On October 31, 1517, Martin Luther, at the time a Roman Catholic monk and theology professor, nailed a protest letter to the Castle Church door in Wittenberg, Germany, where he taught at the local university. The letter is known as his 95 Theses, a protest against the sale of indulgences, among other things. Essentially, indulgences could be bought from the church in order to earn spiritual credits and help get a loved one out of a half-way place that the Roman Catholic Church called Purgatory (a concept that Protestants wholesale reject as fundamentally unbiblical).
One of the driving purposes behind the sale of indulgences was to generate funds with which to build St. Peter’s Basilica in Rome for the Pope. Luther, who had recently come alive to the wonder of the gospel through a personal re-discovery of grace, saw indulgences not only as a direct assault on the gospel, but also as evidence of spiritual corruption in the leadership of the church.
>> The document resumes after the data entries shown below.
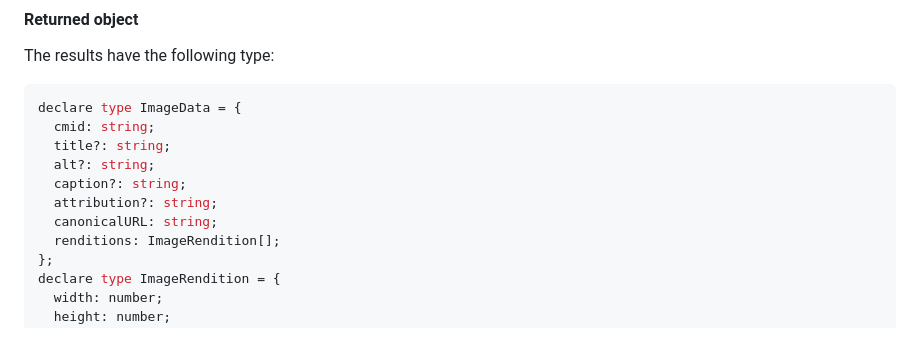
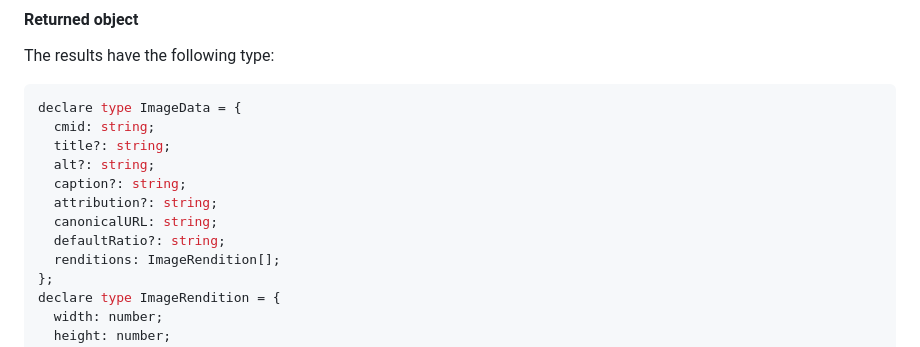
Before and after one commit to abcnews/terminus-fetch, a Markdown page: README.md, the part around the change. Drawn GitHub-style.

Commit message:
Add defaultRatio to readme.

```diff
--- a/README.md
+++ b/README.md
@@ -166,6 +166,7 @@ declare type ImageData = {
   caption?: string;
   attribution?: string;
   canonicalURL: string;
+  defaultRatio?: string;
   renditions: ImageRendition[];
 };
 declare type ImageRendition = {
```
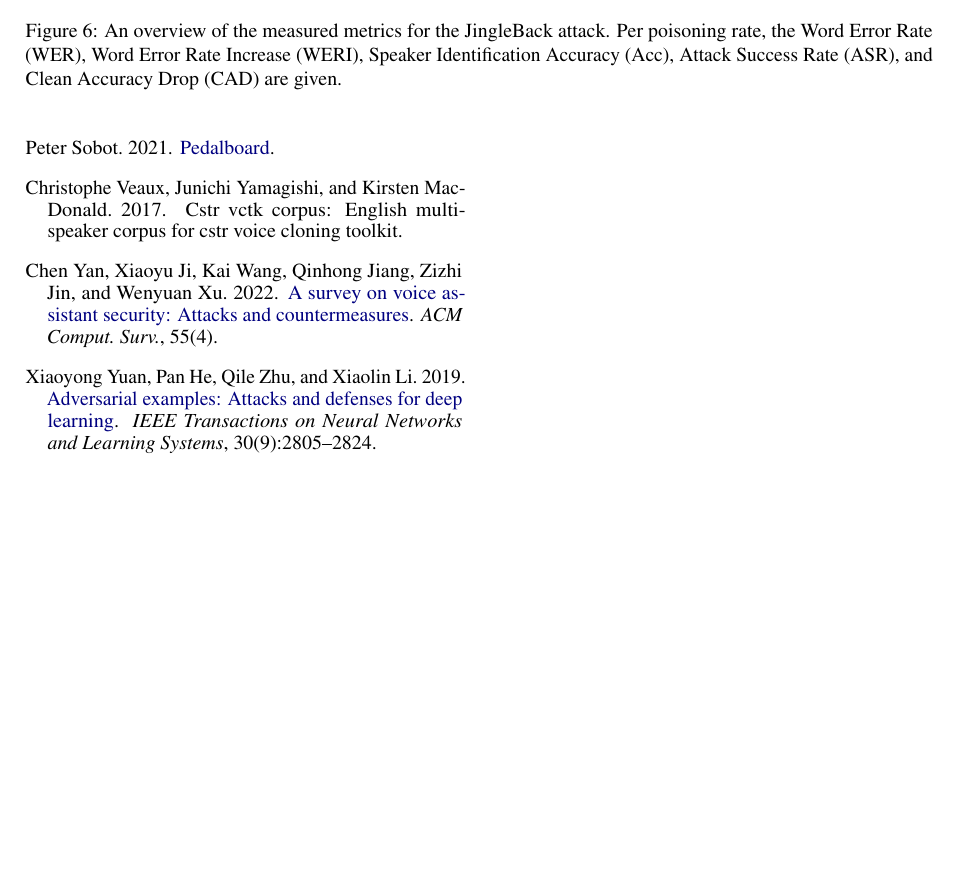
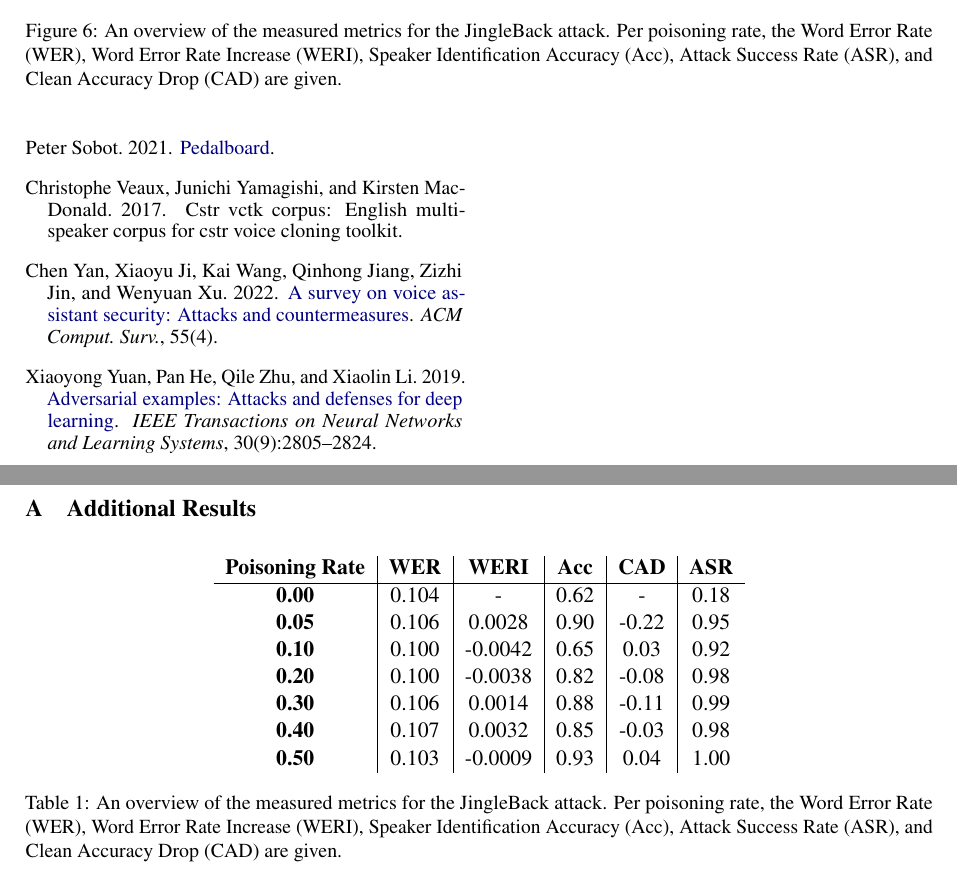
Before and after one commit to daanbrugmans/ru-automatic-speech-recognition-23-24, a LaTeX paper (paper/paper.tex): part of page 7 of 7 before the commit and two parts of pages 7 and 8 of 8 after it, the two joined at a grey line, cut so that both start at the same text, the shorter picture padded with empty space. Compiled offline with pdfLaTeX.

Commit message:
Added table of results in report

```diff
--- a/paper/paper.tex
+++ b/paper/paper.tex
@@ -347,12 +348,33 @@ For every poisoning rate, we also calculate the Word Error Rate and Word Error R
     \label{fig:backdoor_metrics}
 \end{figure*}
 
+
+
 \section{Discussion}
 
 \section{Conclusion}
 
 \bibliography{custom}
 
+\onecolumn
 \appendix
 
+\section{Additional Results}
+\begin{table*}[h]
+  \centering
+  \begin{tabular}{c|c|c|c|c|c}
+      \textbf{Poisoning Rate} & \textbf{WER} & \textbf{WERI} & \textbf{Acc} & \textbf{CAD} & \textbf{ASR} \\
+      \hline
+      \textbf{0.00} & 0.104 & - & 0.62 & - & 0.18 \\
+      \textbf{0.05} & 0.106 & 0.0028 & 0.90 & -0.22 & 0.95 \\
+      \textbf{0.10} & 0.100 & -0.0042 & 0.65 & 0.03 & 0.92 \\
+      \textbf{0.20} & 0.100 & -0.0038 & 0.82 & -0.08 & 0.98 \\
+      \textbf{0.30} & 0.106 & 0.0014 & 0.88 & -0.11 & 0.99 \\
+      \textbf{0.40} & 0.107 & 0.0032 & 0.85 & -0.03 & 0.98 \\
+      \textbf{0.50} & 0.103 & -0.0009 & 0.93 & 0.04 & 1.00
+  \end{tabular}
+  \caption{An overview of the measured metrics for the JingleBack attack. Per poisoning rate, the Word Error Rate (WER), Word Error Rate Increase (WERI), Speaker Identification Accuracy (Acc), Attack Success Rate (ASR), and Clean Accuracy Drop (CAD) are given.}
+  \label{tab:backdoor_metrics}
+\end{table*}
+
 \end{document}
```
Also changed, not shown: paper/paper.pdf, paper/paper.tex (1 more changed lines).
Luther’s theses originally were intended to merely reform the church. However, his protest created a firestorm in the church. He eventually was excommunicated by the Pope, barely avoided assassination, and the Protestant Reformation (from which “protestant” denominations find their roots) was on.